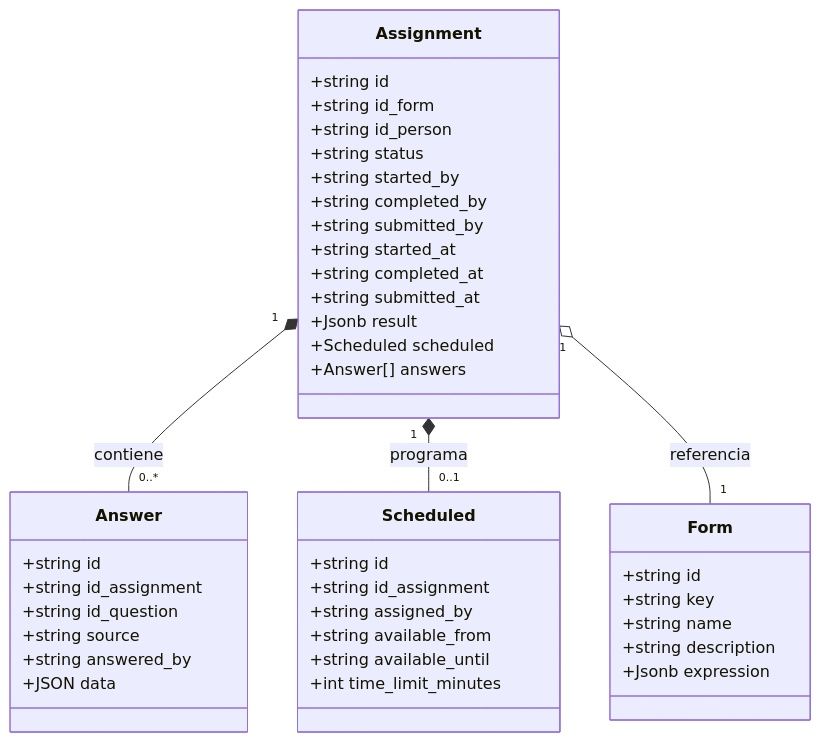
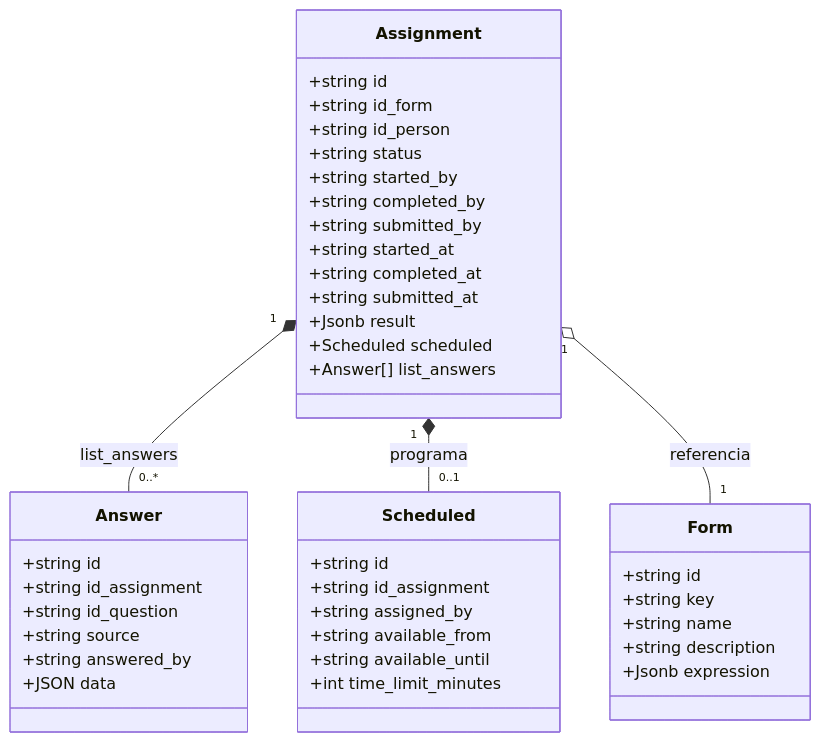
The diagram in features/questionnaires/responses/CLASS.mmd (m4ck-y/dh_docs), drawn with Mermaid before and after one commit. The commit also changed 2 other files, not shown here.

Commit message:
fix list_answers

```diff
--- a/features/questionnaires/responses/CLASS.mmd
+++ b/features/questionnaires/responses/CLASS.mmd
@@ -1,60 +1,60 @@
 classDiagram
     %% ===============================================================
     %% Vista de documentos (MongoDB) del modelo de ejecución V2.
-    %% Cada 'assignment' es un evento/documento raíz; sus 'answers' van
+    %% Cada 'assignment' es un evento/documento raíz; sus 'list_answers' van
     %% embebidas. 'Form' se referencia (es compartido e inmutable).
     %% ===============================================================
 
     class Assignment {
         +string id
         +string id_form
         +string id_person
         +string status
         +string started_by
         +string completed_by
         +string submitted_by
         +string started_at
         +string completed_at
         +string submitted_at
         %% {definitions?, scoring?, evaluation?, subscales?}; cada valor {value, type}
         +Jsonb result
         +Scheduled scheduled
-        +Answer[] answers
+        +Answer[] list_answers
     }
 
     class Scheduled {
         +string id
         +string id_assignment
         +string assigned_by
         +string available_from
         +string available_until
         +int time_limit_minutes
     }
 
     class Answer {
         +string id
         +string id_assignment
         +string id_question
         %% Origen: USER | CALCULATED (EAnswerSource). CALCULATED => answered_by null
         %% y el valor es un snapshot de question.expression al enviar (ver ADR 041).
         +string source
         +string answered_by
         %% {value, type}, mismos campos que un const del AST
         +JSON data
     }
 
     class Form {
         +string id
         +string key
         +string name
         +string description
         %% {scoring?, evaluation?, subscales?}
         +Jsonb expression
     }
 
-    %% Assignment embebe sus answers (composición)
-    Assignment "1" *-- "0..*" Answer : contiene
+    %% Assignment embebe sus list_answers (composición)
+    Assignment "1" *-- "0..*" Answer : list_answers
     %% Scheduled es un subdocumento opcional embebido (solo flujo programado)
     Assignment "1" *-- "0..1" Scheduled : programa
     %% Form se referencia (agregación), no se embebe
     Assignment "1" o-- "1" Form : referencia
```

Task statement: Could you say how many lines of the entries contain the string "evaluation"? Only the number should be given.

Answer box: 2